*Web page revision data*

____

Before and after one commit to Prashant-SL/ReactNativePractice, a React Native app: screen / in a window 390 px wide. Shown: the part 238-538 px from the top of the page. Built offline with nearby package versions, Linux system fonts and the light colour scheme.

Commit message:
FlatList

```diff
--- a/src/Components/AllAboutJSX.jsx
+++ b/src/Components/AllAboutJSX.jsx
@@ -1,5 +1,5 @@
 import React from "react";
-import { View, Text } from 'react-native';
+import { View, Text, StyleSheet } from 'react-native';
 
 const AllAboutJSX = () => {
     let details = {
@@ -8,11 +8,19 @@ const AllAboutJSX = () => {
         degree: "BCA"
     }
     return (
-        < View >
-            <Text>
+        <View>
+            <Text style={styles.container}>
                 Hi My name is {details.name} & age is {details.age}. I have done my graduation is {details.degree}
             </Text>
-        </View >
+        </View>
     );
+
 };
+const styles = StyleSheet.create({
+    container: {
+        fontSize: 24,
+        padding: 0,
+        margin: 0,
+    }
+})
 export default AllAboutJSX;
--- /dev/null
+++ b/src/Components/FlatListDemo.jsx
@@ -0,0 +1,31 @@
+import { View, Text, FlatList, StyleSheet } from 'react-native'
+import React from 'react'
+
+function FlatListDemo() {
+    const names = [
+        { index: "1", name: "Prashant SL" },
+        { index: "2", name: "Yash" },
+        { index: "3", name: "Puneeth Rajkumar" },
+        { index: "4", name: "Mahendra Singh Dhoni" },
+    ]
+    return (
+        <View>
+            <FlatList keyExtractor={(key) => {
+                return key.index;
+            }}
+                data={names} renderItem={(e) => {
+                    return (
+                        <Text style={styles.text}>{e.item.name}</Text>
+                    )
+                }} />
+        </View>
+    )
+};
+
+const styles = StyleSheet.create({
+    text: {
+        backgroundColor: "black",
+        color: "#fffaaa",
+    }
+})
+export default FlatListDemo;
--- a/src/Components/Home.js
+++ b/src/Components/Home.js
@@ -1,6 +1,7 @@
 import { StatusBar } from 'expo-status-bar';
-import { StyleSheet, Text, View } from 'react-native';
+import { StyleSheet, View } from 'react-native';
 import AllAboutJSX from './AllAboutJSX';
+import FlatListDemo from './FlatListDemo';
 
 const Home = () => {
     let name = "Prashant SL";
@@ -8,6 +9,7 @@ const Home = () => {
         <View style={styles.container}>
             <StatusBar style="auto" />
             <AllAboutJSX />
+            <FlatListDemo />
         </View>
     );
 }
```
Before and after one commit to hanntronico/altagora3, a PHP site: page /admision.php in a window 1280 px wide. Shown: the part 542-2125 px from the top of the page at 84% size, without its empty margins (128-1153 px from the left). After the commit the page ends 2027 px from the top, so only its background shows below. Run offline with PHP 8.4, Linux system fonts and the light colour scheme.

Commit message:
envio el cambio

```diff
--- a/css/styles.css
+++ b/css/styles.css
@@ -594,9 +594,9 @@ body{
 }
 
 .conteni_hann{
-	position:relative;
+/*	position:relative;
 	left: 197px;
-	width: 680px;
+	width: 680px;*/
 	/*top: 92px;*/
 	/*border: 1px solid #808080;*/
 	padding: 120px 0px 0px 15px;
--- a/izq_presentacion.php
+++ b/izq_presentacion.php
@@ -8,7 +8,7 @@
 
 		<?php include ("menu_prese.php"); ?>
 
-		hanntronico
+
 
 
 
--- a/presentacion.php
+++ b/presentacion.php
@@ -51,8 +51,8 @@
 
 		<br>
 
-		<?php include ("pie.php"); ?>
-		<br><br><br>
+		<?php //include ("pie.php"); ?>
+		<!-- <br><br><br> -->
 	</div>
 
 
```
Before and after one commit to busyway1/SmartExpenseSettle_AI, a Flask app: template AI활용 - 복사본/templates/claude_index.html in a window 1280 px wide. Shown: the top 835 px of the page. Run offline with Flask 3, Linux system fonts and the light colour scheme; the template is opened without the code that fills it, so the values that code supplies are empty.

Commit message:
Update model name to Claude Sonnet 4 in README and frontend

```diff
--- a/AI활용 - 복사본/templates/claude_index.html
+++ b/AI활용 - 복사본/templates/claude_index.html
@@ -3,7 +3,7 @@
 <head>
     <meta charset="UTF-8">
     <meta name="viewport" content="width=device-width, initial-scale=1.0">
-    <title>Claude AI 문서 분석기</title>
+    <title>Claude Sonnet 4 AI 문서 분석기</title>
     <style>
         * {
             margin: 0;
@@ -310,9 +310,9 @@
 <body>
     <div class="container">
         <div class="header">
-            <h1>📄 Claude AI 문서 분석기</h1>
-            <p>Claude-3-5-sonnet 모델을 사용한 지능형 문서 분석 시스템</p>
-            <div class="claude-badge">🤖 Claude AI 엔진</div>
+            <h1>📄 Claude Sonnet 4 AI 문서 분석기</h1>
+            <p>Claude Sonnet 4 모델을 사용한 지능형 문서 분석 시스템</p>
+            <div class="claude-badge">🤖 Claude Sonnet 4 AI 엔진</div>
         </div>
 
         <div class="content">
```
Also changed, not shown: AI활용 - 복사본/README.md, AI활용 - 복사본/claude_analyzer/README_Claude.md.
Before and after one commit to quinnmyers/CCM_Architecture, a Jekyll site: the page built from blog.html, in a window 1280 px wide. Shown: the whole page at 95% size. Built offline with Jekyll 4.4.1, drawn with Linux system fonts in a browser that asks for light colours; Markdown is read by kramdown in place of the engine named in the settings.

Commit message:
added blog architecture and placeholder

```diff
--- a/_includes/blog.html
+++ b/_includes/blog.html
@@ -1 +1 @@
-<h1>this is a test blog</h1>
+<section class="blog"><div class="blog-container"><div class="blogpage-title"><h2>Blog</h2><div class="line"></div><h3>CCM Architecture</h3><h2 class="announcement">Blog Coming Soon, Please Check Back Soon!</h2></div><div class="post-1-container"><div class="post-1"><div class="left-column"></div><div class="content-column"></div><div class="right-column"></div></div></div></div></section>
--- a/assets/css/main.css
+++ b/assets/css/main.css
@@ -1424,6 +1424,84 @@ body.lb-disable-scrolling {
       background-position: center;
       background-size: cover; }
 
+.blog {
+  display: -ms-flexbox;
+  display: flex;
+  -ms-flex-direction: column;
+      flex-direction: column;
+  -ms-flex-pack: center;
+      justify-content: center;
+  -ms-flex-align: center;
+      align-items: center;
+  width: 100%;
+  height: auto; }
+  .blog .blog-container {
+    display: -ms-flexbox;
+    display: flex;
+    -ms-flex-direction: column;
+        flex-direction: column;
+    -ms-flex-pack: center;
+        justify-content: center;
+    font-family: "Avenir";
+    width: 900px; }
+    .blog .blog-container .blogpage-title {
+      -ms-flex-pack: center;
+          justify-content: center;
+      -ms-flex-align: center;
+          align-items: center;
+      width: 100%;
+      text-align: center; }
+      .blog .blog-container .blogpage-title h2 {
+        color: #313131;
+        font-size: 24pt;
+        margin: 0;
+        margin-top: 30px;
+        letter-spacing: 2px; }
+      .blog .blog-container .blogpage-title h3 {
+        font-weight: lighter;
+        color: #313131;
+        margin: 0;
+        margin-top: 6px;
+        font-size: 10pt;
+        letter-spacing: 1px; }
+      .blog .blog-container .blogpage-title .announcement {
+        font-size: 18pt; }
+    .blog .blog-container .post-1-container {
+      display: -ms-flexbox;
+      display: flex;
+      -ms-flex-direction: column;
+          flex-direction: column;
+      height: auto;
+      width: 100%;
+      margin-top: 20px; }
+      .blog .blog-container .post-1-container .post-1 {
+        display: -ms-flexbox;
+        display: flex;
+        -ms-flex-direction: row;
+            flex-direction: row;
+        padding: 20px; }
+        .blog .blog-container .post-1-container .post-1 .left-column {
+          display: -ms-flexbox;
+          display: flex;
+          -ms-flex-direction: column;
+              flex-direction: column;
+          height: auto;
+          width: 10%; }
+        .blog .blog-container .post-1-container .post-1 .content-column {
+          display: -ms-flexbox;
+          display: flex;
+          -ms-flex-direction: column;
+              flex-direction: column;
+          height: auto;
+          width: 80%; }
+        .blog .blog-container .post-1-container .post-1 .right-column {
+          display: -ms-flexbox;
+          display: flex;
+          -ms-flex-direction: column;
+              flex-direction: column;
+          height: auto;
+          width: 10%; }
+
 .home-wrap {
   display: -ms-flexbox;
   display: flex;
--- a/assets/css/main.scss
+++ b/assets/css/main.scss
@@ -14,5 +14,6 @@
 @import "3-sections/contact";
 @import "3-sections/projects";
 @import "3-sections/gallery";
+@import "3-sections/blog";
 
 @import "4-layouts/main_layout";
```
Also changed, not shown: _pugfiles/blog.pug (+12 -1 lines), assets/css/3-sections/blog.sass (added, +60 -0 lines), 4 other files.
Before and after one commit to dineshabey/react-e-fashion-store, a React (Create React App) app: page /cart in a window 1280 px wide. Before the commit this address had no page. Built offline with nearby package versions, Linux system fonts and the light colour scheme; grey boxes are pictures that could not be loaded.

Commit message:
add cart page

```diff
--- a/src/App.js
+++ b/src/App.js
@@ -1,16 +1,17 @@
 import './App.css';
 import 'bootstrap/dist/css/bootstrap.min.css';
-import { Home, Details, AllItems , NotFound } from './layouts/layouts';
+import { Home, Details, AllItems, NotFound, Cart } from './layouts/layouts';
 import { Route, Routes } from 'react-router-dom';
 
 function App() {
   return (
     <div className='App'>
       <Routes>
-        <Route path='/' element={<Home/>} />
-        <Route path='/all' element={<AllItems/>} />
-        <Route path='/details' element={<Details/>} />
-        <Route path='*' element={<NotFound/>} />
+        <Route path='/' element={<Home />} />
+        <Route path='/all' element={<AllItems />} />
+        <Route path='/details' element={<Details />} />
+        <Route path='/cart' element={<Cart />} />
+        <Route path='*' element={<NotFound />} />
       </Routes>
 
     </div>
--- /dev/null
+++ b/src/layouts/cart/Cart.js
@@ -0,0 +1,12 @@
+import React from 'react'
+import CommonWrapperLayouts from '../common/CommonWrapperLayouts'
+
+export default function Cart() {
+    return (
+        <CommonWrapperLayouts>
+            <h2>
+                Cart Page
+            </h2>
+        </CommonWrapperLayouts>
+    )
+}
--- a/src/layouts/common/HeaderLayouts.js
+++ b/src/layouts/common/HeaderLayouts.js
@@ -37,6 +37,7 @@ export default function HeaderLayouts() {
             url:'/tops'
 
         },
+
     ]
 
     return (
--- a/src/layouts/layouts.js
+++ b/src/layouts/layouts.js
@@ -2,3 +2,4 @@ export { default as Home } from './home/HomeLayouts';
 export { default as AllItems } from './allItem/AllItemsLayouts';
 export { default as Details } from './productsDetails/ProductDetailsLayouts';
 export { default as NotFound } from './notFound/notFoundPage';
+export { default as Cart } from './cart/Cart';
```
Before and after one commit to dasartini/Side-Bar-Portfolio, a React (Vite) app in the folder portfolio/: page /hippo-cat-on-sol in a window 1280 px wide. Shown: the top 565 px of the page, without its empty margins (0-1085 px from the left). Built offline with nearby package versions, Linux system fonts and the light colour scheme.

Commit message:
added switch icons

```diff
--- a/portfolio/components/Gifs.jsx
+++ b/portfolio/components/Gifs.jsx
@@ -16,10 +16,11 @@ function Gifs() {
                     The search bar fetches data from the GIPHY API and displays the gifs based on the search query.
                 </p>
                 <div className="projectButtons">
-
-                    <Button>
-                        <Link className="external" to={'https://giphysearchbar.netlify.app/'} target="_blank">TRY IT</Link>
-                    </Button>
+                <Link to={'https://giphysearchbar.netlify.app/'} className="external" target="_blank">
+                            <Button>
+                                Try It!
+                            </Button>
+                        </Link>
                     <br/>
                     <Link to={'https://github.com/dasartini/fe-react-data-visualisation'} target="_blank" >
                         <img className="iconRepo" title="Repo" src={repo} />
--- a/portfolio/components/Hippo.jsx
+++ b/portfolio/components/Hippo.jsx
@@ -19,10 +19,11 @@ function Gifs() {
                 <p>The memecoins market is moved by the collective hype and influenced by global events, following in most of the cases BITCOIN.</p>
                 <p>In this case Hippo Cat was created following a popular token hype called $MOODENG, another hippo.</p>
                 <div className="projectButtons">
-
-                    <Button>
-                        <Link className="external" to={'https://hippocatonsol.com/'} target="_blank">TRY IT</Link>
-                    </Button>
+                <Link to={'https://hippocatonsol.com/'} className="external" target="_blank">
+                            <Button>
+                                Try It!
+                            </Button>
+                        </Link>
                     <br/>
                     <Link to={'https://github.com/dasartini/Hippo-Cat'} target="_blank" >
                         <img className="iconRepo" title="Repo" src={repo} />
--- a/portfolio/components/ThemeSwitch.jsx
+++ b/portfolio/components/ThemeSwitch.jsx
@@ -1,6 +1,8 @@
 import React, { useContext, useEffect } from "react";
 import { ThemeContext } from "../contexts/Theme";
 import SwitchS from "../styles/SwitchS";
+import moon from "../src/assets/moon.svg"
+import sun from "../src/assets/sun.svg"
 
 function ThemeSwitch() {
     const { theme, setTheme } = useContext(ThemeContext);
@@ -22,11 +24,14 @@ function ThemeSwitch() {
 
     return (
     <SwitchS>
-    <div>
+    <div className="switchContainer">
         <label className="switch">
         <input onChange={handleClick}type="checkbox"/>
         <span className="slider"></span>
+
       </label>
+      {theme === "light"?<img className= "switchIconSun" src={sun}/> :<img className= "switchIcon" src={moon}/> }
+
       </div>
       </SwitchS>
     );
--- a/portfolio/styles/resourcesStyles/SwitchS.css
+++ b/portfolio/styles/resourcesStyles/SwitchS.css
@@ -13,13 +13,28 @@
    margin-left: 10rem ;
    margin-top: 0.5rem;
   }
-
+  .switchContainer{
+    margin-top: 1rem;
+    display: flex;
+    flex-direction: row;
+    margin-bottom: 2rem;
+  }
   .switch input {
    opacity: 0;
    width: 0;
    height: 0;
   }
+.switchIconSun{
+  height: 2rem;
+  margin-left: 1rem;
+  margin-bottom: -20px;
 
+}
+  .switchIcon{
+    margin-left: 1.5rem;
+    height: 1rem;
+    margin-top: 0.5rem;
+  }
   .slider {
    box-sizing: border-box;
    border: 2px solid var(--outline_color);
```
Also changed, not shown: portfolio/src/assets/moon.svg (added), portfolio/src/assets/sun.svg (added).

____

*Your task*
When a line in the data contains the string "added", copy that line.

*Result for this task*
added blog architecture and placeholder
Also changed, not shown: _pugfiles/blog.pug (+12 -1 lines), assets/css/3-sections/blog.sass (added, +60 -0 lines), 4 other files.
added switch icons
Also changed, not shown: portfolio/src/assets/moon.svg (added), portfolio/src/assets/sun.svg (added).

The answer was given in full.